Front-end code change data
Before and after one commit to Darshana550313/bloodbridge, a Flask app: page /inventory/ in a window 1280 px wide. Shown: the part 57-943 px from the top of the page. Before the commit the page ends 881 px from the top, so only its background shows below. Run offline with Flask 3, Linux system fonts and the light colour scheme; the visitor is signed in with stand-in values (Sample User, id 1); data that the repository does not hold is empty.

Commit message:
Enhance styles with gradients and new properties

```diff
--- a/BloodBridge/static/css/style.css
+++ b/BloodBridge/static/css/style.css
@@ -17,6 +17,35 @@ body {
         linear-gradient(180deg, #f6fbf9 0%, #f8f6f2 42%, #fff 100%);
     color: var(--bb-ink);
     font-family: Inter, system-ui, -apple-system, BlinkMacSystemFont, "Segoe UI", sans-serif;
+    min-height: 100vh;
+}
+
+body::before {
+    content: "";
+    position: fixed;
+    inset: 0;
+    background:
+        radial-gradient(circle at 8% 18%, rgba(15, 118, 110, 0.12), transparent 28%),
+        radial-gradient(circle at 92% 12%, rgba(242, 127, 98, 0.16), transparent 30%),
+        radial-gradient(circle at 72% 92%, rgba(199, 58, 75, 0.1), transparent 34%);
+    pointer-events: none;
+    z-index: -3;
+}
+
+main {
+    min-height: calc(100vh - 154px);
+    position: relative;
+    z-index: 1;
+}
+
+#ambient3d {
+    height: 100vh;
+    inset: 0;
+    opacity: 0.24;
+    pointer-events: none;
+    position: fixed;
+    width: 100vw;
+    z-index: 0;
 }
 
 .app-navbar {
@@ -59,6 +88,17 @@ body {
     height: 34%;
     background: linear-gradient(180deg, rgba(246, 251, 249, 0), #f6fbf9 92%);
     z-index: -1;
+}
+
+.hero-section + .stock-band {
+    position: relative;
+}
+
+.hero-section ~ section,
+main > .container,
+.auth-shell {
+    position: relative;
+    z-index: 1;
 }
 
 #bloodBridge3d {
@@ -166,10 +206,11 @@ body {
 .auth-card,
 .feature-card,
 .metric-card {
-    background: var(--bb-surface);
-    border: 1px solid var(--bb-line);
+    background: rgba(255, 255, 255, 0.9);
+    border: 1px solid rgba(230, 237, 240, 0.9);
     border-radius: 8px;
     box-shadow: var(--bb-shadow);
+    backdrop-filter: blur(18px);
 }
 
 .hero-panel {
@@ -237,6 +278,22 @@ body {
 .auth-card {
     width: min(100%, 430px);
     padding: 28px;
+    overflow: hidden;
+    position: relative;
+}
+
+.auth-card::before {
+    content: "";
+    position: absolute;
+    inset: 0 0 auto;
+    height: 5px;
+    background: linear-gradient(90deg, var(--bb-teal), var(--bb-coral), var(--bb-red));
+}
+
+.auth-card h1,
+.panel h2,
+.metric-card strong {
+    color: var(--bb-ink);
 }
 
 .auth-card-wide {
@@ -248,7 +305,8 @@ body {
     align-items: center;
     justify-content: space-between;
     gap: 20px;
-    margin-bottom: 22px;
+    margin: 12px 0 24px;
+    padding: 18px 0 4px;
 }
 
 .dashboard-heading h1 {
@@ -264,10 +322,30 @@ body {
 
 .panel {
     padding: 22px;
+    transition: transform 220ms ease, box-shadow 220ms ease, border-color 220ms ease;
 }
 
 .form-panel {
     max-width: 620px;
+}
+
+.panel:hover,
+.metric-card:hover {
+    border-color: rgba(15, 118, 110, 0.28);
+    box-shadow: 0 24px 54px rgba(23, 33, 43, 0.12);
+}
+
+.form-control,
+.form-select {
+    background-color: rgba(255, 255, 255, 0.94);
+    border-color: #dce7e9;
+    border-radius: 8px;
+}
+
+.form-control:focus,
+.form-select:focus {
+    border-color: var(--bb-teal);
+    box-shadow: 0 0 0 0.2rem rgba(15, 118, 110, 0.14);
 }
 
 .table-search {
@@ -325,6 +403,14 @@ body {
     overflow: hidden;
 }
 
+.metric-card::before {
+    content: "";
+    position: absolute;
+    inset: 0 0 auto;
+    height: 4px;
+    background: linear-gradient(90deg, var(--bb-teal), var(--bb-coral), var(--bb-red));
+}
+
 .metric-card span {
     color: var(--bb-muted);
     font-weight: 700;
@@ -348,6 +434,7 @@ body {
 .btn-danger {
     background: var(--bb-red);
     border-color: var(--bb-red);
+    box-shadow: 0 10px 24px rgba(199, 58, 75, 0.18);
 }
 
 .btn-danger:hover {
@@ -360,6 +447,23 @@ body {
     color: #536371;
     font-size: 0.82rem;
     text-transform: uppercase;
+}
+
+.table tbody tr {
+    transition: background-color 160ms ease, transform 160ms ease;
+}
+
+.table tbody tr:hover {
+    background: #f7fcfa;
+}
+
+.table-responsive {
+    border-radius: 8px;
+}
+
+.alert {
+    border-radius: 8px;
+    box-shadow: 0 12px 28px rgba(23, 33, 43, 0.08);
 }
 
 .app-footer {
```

**WHAT THE TASK ASKS:** Copy out every line in the entries above that holds "auth".

**TASK RESULT:**
+.auth-shell {
 .auth-card,
 .auth-card {
+.auth-card::before {
+.auth-card h1,
 .auth-card-wide {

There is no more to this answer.